Start of Information shown

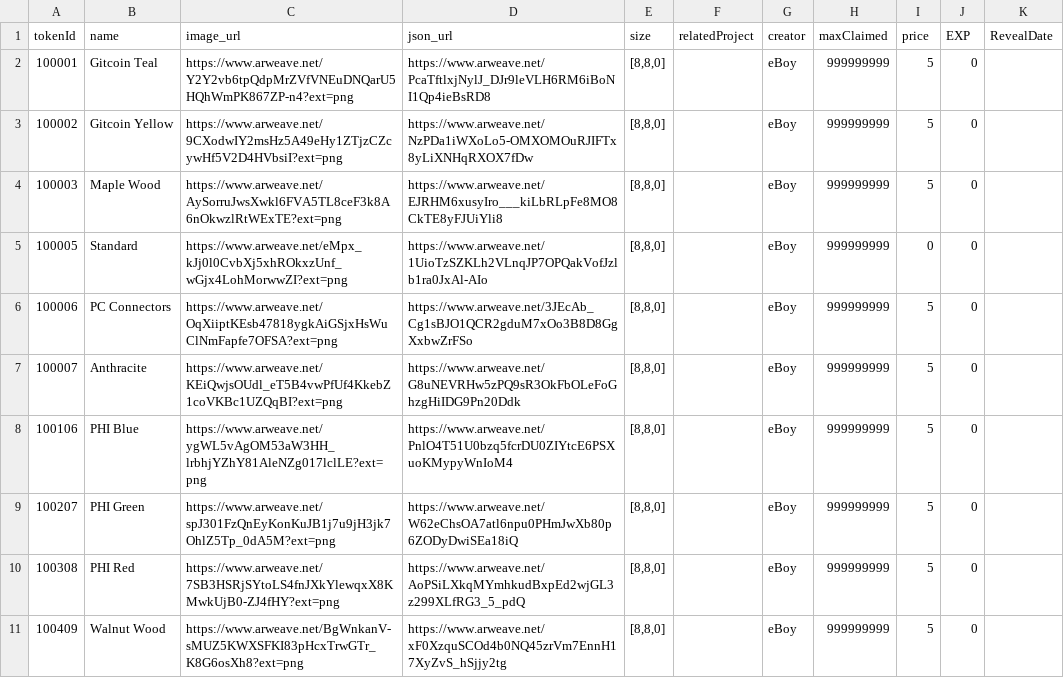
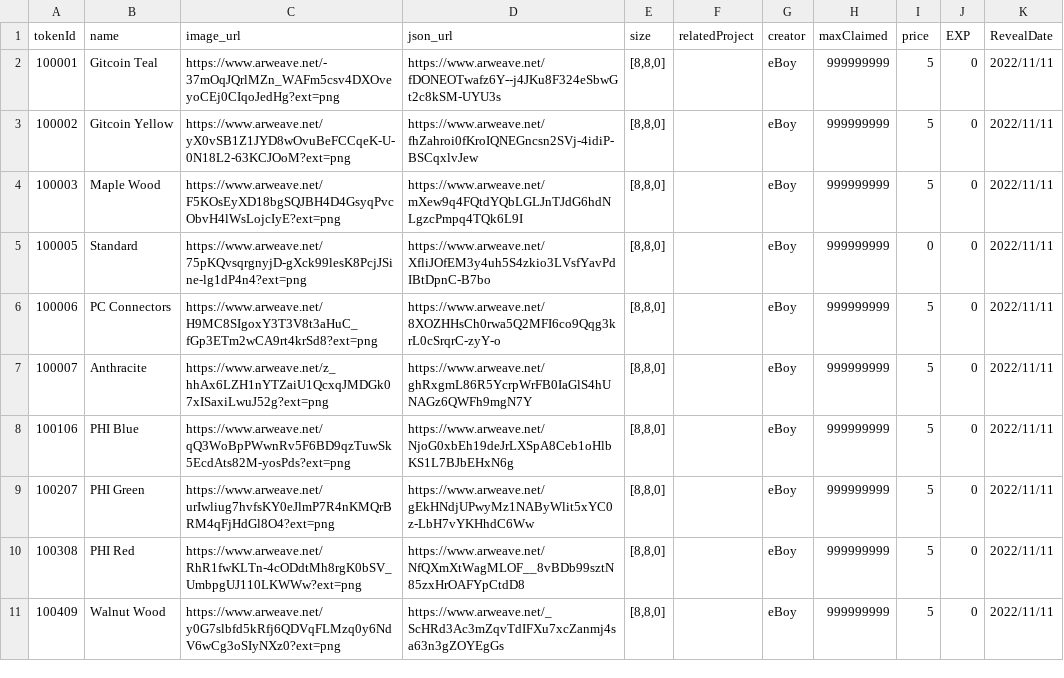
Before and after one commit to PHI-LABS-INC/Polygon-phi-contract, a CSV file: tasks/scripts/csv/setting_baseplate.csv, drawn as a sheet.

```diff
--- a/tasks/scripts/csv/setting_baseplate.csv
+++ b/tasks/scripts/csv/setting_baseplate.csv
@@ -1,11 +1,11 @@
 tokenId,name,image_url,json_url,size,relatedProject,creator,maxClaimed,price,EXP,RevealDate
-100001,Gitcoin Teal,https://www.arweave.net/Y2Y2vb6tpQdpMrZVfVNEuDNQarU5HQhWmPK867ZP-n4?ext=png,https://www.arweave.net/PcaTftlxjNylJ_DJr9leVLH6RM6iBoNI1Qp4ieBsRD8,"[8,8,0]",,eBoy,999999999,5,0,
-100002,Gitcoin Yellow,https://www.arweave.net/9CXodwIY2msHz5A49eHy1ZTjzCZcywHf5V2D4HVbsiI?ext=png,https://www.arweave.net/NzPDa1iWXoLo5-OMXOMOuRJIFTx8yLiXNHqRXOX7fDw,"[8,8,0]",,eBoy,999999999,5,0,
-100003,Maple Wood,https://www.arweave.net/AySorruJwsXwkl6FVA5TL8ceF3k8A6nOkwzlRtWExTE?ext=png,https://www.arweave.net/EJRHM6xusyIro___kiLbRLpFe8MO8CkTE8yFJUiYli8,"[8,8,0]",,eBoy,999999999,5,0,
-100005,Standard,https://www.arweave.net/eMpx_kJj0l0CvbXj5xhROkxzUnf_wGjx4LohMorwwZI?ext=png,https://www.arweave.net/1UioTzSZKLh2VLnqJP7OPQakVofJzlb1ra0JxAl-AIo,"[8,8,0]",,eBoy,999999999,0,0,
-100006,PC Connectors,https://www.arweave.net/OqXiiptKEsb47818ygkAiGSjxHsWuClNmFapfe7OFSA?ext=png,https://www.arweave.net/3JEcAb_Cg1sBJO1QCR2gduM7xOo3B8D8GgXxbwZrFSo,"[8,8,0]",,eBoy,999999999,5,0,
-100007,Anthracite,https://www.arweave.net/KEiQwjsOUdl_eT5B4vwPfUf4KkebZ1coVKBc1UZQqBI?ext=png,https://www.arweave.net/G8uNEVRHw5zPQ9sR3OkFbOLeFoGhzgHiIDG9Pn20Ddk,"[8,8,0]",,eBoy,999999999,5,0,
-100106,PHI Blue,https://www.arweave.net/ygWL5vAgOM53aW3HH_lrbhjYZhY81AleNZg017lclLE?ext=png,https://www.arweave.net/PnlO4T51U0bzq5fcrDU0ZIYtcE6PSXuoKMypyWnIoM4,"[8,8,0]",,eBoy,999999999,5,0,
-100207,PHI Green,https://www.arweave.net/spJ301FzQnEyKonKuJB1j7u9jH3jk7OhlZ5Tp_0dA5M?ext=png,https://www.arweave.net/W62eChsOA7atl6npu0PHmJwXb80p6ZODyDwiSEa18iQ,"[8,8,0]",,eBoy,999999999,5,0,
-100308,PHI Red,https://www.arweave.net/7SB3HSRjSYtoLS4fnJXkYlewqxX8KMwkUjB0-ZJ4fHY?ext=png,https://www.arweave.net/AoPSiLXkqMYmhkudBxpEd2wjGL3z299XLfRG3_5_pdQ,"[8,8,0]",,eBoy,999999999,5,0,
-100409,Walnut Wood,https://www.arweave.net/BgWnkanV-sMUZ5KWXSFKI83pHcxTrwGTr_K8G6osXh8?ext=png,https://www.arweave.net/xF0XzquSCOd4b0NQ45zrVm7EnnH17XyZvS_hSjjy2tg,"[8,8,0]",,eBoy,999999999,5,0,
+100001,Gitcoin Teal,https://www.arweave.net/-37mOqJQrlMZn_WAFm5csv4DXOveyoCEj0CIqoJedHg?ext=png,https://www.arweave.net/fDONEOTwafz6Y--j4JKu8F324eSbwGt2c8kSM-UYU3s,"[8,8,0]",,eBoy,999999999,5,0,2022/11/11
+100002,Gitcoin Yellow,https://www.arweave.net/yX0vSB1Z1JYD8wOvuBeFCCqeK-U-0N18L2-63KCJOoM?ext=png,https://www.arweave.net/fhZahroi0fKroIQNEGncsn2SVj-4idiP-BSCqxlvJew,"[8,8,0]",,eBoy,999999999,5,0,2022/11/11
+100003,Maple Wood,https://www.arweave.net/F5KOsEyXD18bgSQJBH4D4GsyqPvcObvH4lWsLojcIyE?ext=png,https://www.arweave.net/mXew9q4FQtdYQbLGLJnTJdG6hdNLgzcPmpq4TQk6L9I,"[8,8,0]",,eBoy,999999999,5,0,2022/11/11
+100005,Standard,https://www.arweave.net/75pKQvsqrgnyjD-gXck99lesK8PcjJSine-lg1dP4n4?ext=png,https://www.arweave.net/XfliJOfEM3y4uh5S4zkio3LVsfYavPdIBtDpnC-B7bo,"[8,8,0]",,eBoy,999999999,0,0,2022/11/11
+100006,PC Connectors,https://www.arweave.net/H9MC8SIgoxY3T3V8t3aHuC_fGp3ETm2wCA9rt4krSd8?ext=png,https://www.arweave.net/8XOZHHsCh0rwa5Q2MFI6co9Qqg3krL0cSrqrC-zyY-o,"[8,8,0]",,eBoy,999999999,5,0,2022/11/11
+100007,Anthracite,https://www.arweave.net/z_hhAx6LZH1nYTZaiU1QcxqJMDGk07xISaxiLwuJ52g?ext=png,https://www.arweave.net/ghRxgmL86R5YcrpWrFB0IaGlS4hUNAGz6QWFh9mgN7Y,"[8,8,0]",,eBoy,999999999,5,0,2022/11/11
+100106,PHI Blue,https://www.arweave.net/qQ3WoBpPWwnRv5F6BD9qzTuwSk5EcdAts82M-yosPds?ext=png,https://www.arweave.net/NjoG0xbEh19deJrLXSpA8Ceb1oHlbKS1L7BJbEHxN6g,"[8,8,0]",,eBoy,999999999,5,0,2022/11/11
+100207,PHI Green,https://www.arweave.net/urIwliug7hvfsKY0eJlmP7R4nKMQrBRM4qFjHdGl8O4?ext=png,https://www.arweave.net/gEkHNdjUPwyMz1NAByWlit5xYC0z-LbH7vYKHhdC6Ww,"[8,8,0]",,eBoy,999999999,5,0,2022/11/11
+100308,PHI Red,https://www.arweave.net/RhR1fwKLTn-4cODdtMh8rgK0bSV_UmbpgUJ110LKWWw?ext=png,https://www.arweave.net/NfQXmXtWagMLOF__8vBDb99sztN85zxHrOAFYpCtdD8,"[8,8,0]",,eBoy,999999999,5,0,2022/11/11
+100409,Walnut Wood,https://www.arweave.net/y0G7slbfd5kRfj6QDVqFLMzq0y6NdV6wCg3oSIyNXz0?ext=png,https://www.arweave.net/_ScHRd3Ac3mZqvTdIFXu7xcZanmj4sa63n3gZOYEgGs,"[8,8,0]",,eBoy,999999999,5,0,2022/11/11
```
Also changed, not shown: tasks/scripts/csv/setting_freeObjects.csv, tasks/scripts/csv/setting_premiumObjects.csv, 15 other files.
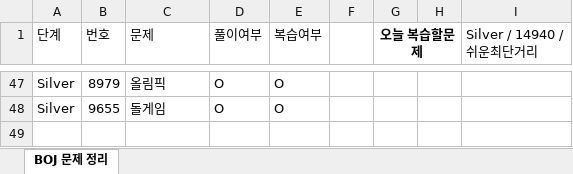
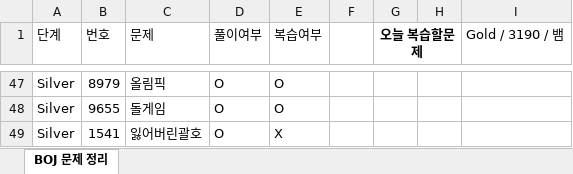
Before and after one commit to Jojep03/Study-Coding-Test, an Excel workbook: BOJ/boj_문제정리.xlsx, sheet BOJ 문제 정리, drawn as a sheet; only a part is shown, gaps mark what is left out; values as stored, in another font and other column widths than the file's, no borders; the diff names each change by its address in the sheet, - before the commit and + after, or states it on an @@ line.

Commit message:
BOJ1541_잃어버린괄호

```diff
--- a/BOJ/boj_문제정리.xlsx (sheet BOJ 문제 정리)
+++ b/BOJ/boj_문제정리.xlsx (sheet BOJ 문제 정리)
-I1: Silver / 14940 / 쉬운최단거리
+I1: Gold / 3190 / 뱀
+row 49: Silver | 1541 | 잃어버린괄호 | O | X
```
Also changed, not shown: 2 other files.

End of Information shown

-- What is expected --
Return every line of the preceding records in which the word "other" appears.

-- Answer space --
Also changed, not shown: tasks/scripts/csv/setting_freeObjects.csv, tasks/scripts/csv/setting_premiumObjects.csv, 15 other files.
Before and after one commit to Jojep03/Study-Coding-Test, an Excel workbook: BOJ/boj_문제정리.xlsx, sheet BOJ 문제 정리, drawn as a sheet; only a part is shown, gaps mark what is left out; values as stored, in another font and other column widths than the file's, no borders; the diff names each change by its address in the sheet, - before the commit and + after, or states it on an @@ line.
Also changed, not shown: 2 other files.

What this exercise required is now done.